Learn more about the significance of the liberty bell.
The Liberty Bell, also known as the State House bell, is an iconic symbol in the proclamation of liberty that the American people fought for in the late 1700s. The bell was made in 1751, and on the first ring, it cracked. John Pass and John Stow took that bell and melted it to cast another bell that would fill the bell tower of Independence Hall. The significance of the Liberty Bell is that it was used to call lawmakers to meetings in the Assembly Room in Independence Hall during the Revolutionary War, as well as other political meetings that would happen after the war.
It wasn’t until the 1830s when the State House bell was noticed as a significant piece in the quest for liberty, and thus received the name of the Liberty Bell. There is an inscription on the bell taken from the Bible: “Proclaim Liberty Throughout All the Land Unto All the Inhabitants Thereof.” This verse was chosen by Isaac Norris, who was the Speaker of the Pennsylvania Assembly at the time. It was done in commemoration of the 50th anniversary of religious freedom and the self-governing nation of the United States. This verse would later stand as an inspiration for the fight for ending slavery and the abolition movement for women’s rights.
A model of the original Liberty Bell is now on display at the Liberty Bell Center where guests can see the famous crack.
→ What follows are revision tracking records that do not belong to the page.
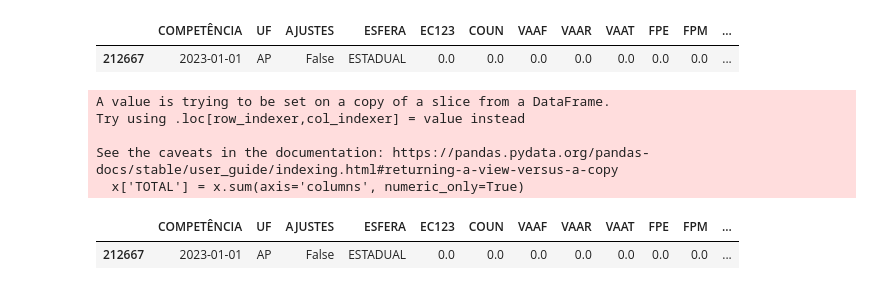
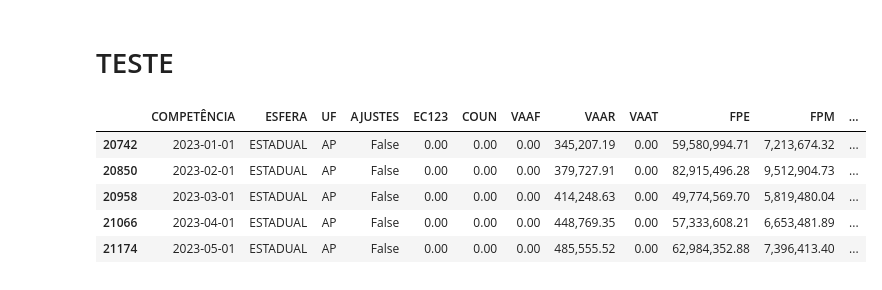
Before and after one commit to AdrianSBar/Repasses_FUNDEB, a Jupyter notebook: test.ipynb, the cells around one changed output. Cells and saved outputs as stored; diff of their text form; code cells hidden in the pictures.

```diff
--- a/test.ipynb
+++ b/test.ipynb
@@ -10,5 +12,5 @@ from PROJECT_LIBRARY.Project_functions import *
 # %%
-df = pd.read_parquet('dataset.parquet')
+df = pd.read_parquet('./DATASETS/finally_data.parquet')
 df.head()
 # %% [output]
 |  | COMPETÊNCIA | UF | AJUSTES | ESFERA | EC123 | COUN | VAAF | VAAR | VAAT | FPE | FPM | ... |
@@ -40,4 +21,0 @@ memory usage: 31.2+ MB
-# %%
-df.fillna(0, inplace=True)
-# %%
-df.drop_duplicates(inplace=True)
@@ -63,0 +22,3 @@ memory usage: 15.3+ MB
+# %%
+x = df.groupby(['COMPETÊNCIA', 'ESFERA', 'UF', 'AJUSTES']).sum(min_count=2).reset_index().fillna(0)
+x.head()
@@ -64,18 +32,13 @@ memory usage: 15.3+ MB
+# %% [markdown]
+# TESTE
 # %%
-x = df.loc[(df['COMPETÊNCIA']>='2023-01-01') & (df['COMPETÊNCIA']<'2024-01-01') & (df.ESFERA=='ESTADUAL') & (df.AJUSTES==False) & (df.UF=='AP')]
-x.head(1)
+x = x.loc[(x['COMPETÊNCIA']>='2023-01-01') & (x['COMPETÊNCIA']<'2024-01-01') & (x.ESFERA=='ESTADUAL') & (x.AJUSTES==False) & (x.UF=='AP')]
+x.head()
 # %% [output]
-|  | COMPETÊNCIA | UF | AJUSTES | ESFERA | EC123 | COUN | VAAF | VAAR | VAAT | FPE | FPM | ... |
-| 212667 | 2023-01-01 | AP | False | ESTADUAL | 0.0 | 0.0 | 0.0 | 0.0 | 0.0 | 0.0 | 0.0 | ... |
+|  | COMPETÊNCIA | ESFERA | UF | AJUSTES | EC123 | COUN | VAAF | VAAR | VAAT | FPE | FPM | ... |
+| 20742 | 2023-01-01 | ESTADUAL | AP | False | 0.00 | 0.00 | 0.00 | 345,207.19 | 0.00 | 59,580,994.71 | 7,213,674.32 | ... |
+| 20850 | 2023-02-01 | ESTADUAL | AP | False | 0.00 | 0.00 | 0.00 | 379,727.91 | 0.00 | 82,915,496.28 | 9,512,904.73 | ... |
+| 20958 | 2023-03-01 | ESTADUAL | AP | False | 0.00 | 0.00 | 0.00 | 414,248.63 | 0.00 | 49,774,569.70 | 5,819,480.04 | ... |
+| 21066 | 2023-04-01 | ESTADUAL | AP | False | 0.00 | 0.00 | 0.00 | 448,769.35 | 0.00 | 57,333,608.21 | 6,653,481.89 | ... |
+| 21174 | 2023-05-01 | ESTADUAL | AP | False | 0.00 | 0.00 | 0.00 | 485,555.52 | 0.00 | 62,984,352.88 | 7,396,413.40 | ... |
-# %%
-x['TOTAL'] = x.sum(axis='columns', numeric_only=True)
-x.head(1)
-# %% [output]
-A value is trying to be set on a copy of a slice from a DataFrame.
-Try using .loc[row_indexer,col_indexer] = value instead
-
-See the caveats in the documentation: https://pandas.pydata.org/pandas-docs/stable/user_guide/indexing.html#returning-a-view-versus-a-copy
-  x['TOTAL'] = x.sum(axis='columns', numeric_only=True)
-|  | COMPETÊNCIA | UF | AJUSTES | ESFERA | EC123 | COUN | VAAF | VAAR | VAAT | FPE | FPM | ... |
-| 212667 | 2023-01-01 | AP | False | ESTADUAL | 0.0 | 0.0 | 0.0 | 0.0 | 0.0 | 0.0 | 0.0 | ... |
 # %%
```
Also changed, not shown: parts of 6 cells of this notebook, 5 other files.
The Liberty Center is a great place to learn more about the important role of the Liberty Bell in early American history.